DESCRIPTION OF THE TASK: When the string "Meta" is part of a line below, that line should be copied.

PROVIDED RECORDS:

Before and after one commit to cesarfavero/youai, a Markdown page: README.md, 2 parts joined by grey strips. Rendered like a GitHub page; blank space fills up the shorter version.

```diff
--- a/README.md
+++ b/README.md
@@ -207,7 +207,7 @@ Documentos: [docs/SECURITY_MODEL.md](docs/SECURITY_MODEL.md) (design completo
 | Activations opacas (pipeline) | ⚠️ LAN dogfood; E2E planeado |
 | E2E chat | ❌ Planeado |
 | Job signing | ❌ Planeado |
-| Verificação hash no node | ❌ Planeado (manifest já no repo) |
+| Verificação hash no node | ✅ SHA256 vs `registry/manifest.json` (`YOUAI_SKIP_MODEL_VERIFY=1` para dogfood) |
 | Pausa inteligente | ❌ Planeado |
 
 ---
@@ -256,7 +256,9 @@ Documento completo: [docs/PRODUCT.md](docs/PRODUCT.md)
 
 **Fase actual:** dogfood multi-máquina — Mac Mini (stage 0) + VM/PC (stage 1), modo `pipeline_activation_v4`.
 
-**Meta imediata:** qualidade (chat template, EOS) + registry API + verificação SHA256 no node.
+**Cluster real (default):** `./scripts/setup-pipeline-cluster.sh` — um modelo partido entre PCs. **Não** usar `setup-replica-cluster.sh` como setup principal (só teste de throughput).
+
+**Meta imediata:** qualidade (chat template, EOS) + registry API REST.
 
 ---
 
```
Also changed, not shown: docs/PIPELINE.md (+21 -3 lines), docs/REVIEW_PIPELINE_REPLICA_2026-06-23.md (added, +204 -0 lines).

REPLY TO THE EXERCISE:
-**Meta imediata:** qualidade (chat template, EOS) + registry API + verificação SHA256 no node.
+**Meta imediata:** qualidade (chat template, EOS) + registry API REST.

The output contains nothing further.